“San Juan Dusk” acrylic painting by Kristen Kaiser on panel.
Image by Kristen Kaiser
Remember that friend in class who always had the most spectacular doodling? The one you asked to draw you a … Somewhere in that exchange, the artist lost control of the art. And for many artists, turning that generosity of talent into a bankable career is forever elusive.
That’s one of the myriad reasons that Brooke Bonner and Suzanne Hazlett partnered to form an organization and open studios event to bridge the gap between artist and art owner and build a better understanding of how art is more than just a creative hobby, but a way of life.
Now entering its second year, the Wood River Valley Studio Tour has selected more than 50 artists to participate in the upcoming tour on Sept. 27 and 28.
As their mission states, “We envision a community recognized nationally for the quality of its local artists, in which people from all walks of life are able to appreciate, learn about and collect art.”
The nonprofit organization showcases the creative community within the Wood River Valley and invites visitors to experience first-hand the quality of locally produced art, the community, and the beauty of the valley.
Among the new artists this year is Kristen Kaiser, who came to the valley a few years ago with a bachelor’s degree in fine art painting from the University of Massachusetts. Since graduating, she’s had a lot of day jobs, some of them in graphic arts, and some commissioned art.
The 2D artist likes to paint in acrylics, but dabbles in pen and ink, pastels, graphite, scratch board and sign lettering. She currently works at the Idaho Mountain Express as a graphic designer.
“I know I make for a very poor boss,” she says. “Too dreamy-eyed to stay on top of a project when there’s no outside pressure. A regular paycheck from the job I’ve been hired to do would allow me later to afford the space and supplies to create and self-promote.”
But it can be hard to be motivated, “and to come home and want to be creative for my heart’s sake after working it for someone else’s whims for eight-plus hours.”
She’s learning the long, slow way how to—and how not to—market herself.

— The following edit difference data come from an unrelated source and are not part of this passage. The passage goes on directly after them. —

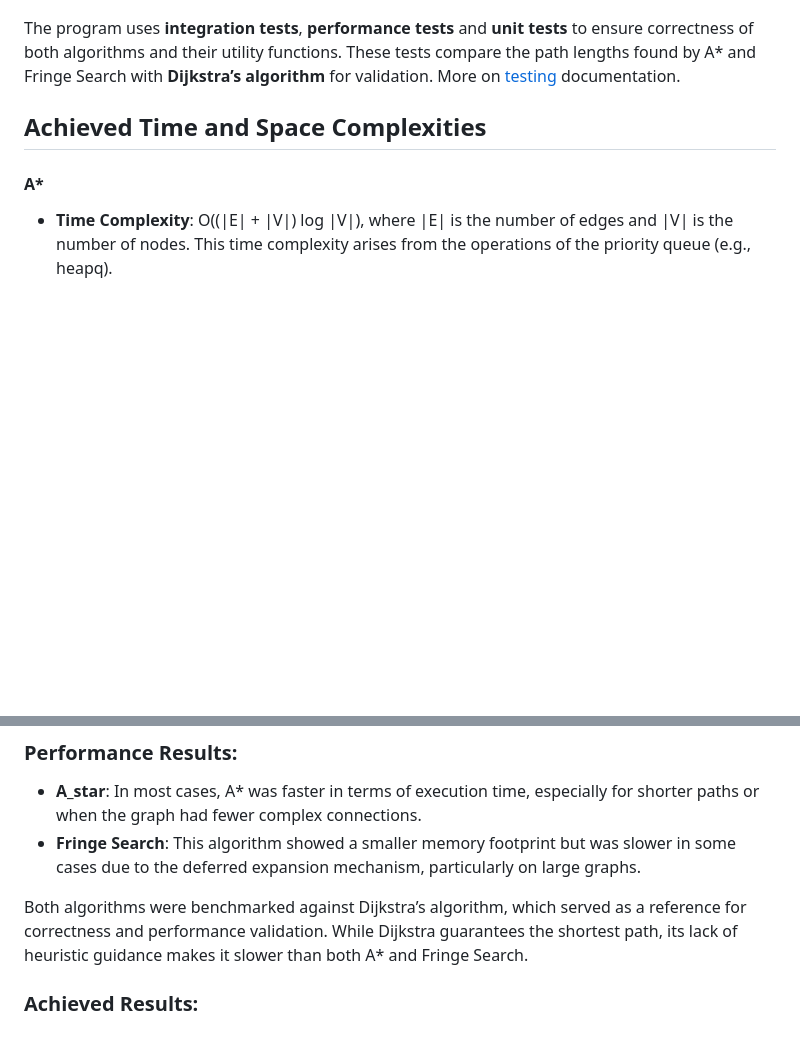
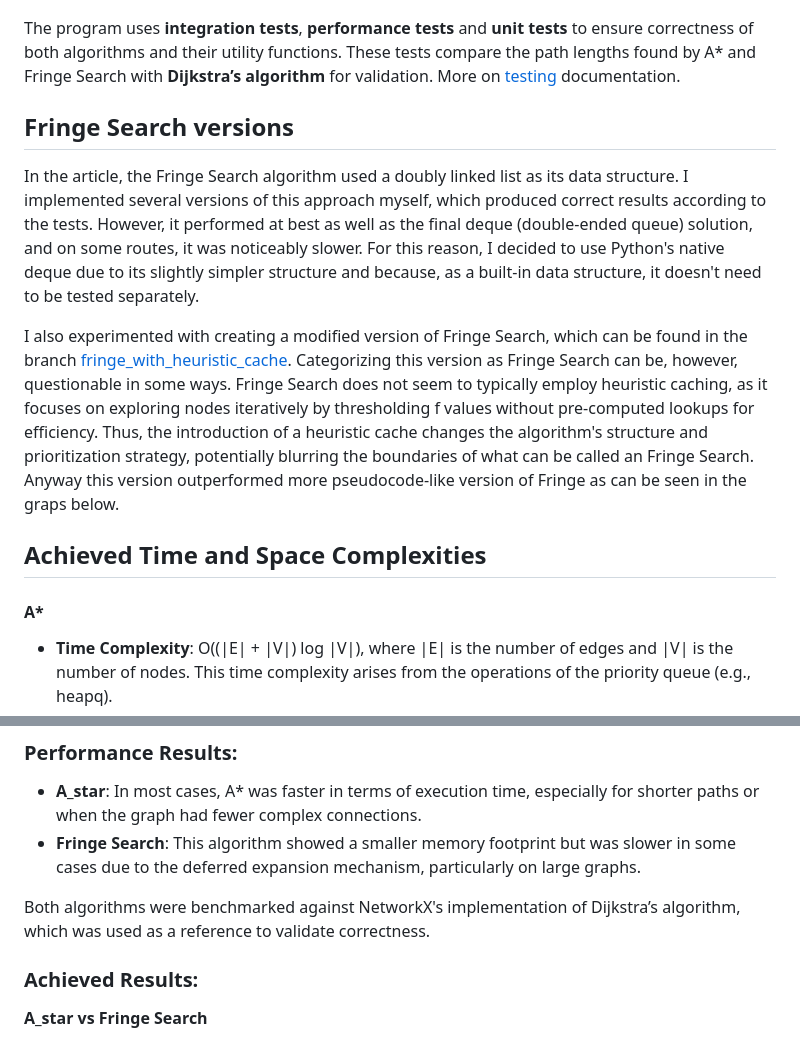
Before and after one commit to sampsaoinonen/TiRa-RouteOptimizer, a Markdown page: documentation/implementation.md, 2 parts joined by grey strips. Drawn GitHub-style; blank space fills up the shorter version.

```diff
--- a/documentation/implementation.md
+++ b/documentation/implementation.md
@@ -17,6 +17,12 @@ The program consists of three main components:
    - **Backend**: Built with **Flask**. The backend processes the route requests and returns route data for both algorithms. The OSM graph is processed server-side.
 
 The program uses **integration tests**, **performance tests** and **unit tests** to ensure correctness of both algorithms and their utility functions. These tests compare the path lengths found by A* and Fringe Search with **Dijkstra’s algorithm** for validation. More on [testing](./testing.md) documentation.
+
+## Fringe Search versions
+
+In the article, the Fringe Search algorithm used a doubly linked list as its data structure. I implemented several versions of this approach myself, which produced correct results according to the tests. However, it performed at best as well as the final deque (double-ended queue) solution, and on some routes, it was noticeably slower. For this reason, I decided to use Python's native deque due to its slightly simpler structure and because, as a built-in data structure, it doesn't need to be tested separately.
+
+I also experimented with creating a modified version of Fringe Search, which can be found in the branch [fringe_with_heuristic_cache](https://github.com/sampsaoinonen/TiRa-RouteOptimizer/tree/fringe_with_heuristic_cache). Categorizing this version as Fringe Search can be, however, questionable in some ways. Fringe Search does not seem to typically employ heuristic caching, as it focuses on exploring nodes iteratively by thresholding f values without pre-computed lookups for efficiency. Thus, the introduction of a heuristic cache changes the algorithm's structure and prioritization strategy, potentially blurring the boundaries of what can be called an Fringe Search. Anyway this version outperformed more pseudocode-like version of Fringe as can be seen in the graps below.
 
 ## Achieved Time and Space Complexities
 
@@ -38,7 +44,10 @@ The performance of A* and Fringe Search was analyzed through both unit and integ
 - **A_star**: In most cases, A* was faster in terms of execution time, especially for shorter paths or when the graph had fewer complex connections.
 - **Fringe Search**: This algorithm showed a smaller memory footprint but was slower in some cases due to the deferred expansion mechanism, particularly on large graphs.
 
-Both algorithms were benchmarked against Dijkstra’s algorithm, which served as a reference for correctness and performance validation. While Dijkstra guarantees the shortest path, its lack of heuristic guidance makes it slower than both A* and Fringe Search.
+Both algorithms were benchmarked against NetworkX's implementation of Dijkstra’s algorithm, which was used as a reference to validate correctness.
 
 ### Achieved Results:
+
+**A_star vs Fringe Search**
+
 ![A_star_vs_Fringe_Search_performance_test](./images/A_star_vs_Fringe_Search_performance_test.jpg)
```
Also changed, not shown: other parts of documentation/implementation.md (+5 -0 lines).
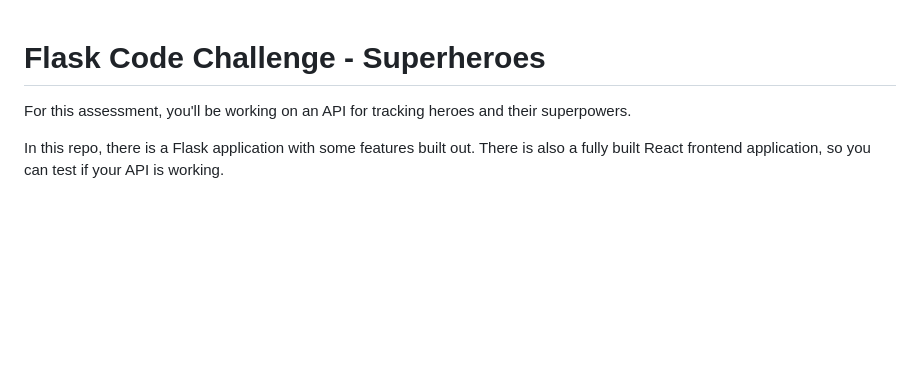
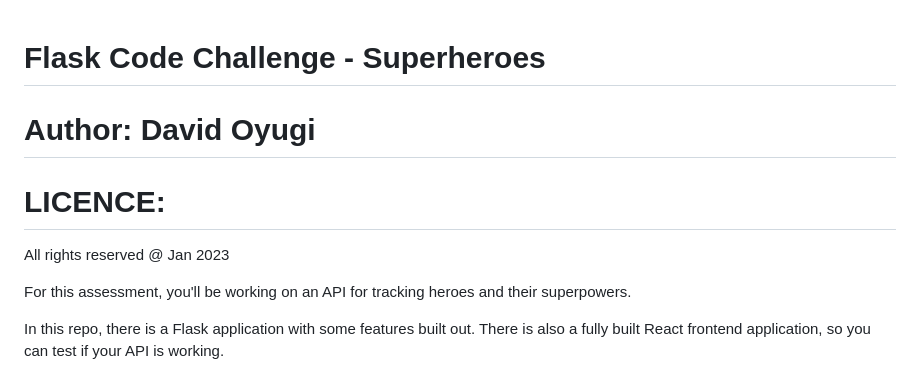
Before and after one commit to Otieno473/code-challenge-superheroes, a Markdown page: README.md, the part around the change. GitHub-like rendering; blank space fills up the shorter version.

```diff
--- a/README.md
+++ b/README.md
@@ -1,4 +1,9 @@
 # Flask Code Challenge - Superheroes
+
+# Author: David Oyugi
+
+# LICENCE:
+All rights reserved @ Jan 2023
 
 For this assessment, you'll be working on an API for tracking heroes and their
 superpowers.
```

“Unfortunately, a lot of pro-bono work throughout the years. Pro bono is slow in getting the word out. Remember me saying that I’m a horrible boss?
“I finally began to understand that my training, studies, supplies, skill, technique and time has a very real monetary value.”
The day job as an artist at the Mountain Express has given her exposure with illustration assignments and winning awards for them.
“Now, I’m putting money down to make money,” she says. “I’m taking a serious pride in my work. In the past year, I’m making a point to paint what makes my heart sing. Nature scenes, horses, trout, storm clouds. I’m posting them on Facebook, my website, with quality prints for sale.
And, she took a chance and applied for an opportunity to be a part of the tour.
“It was a bit daunting. The artists in the Wood River Valley are no slouches. They are polished professionals and easy to admire,” she admits. “I’m still getting the ball rolling for myself, and searching for my stride. Maybe I couldn’t hang with the big dogs yet. But I believe I can. I really enjoy my evolving work, and I know there’s folks who will connect with it.”
Kaiser likes the format of the studio tour.
“A weekend devoted to appreciating our valley’s visual talent is quite important. As a patron of the tour, you’re invited into the artist’s scared space. One can see where and how the art they appreciate is created. Also, meet the artist they’ve been following or find a new fave.”
The Bellevue resident said she has been working hard to get ready, relying on nature’s muse for inspiration.
“Open fields, moody skies, raging whitewater and still quiet winterscapes. A dabbler in fly fishing, I found that salmonids are gorgeous subjects. I’m also a horse-crazy girl and a wanna-be zoologist, so wildlife and equines are regulars in the mix.”
She’s currently working on a large presentation of a band of horses on a stretch of land she saw outside of Challis.
“I think there is a very good support network for artists in Ketchum, but it thins out in the south valley. This tour is a great step in including the wider range. I encourage students to hit the tour, and have artists and children seek each other out, myself included.
“As a youth, my idea of an artist was Michelangelo and Monet, the heavy hitters in art history. But I think if I had met a local artist, that was making beautiful work, and spoke to my heart, I would have worked harder because it’s real and here.”
For more information on the Wood River Valley Studio Tour www.wrvstudiotour.org.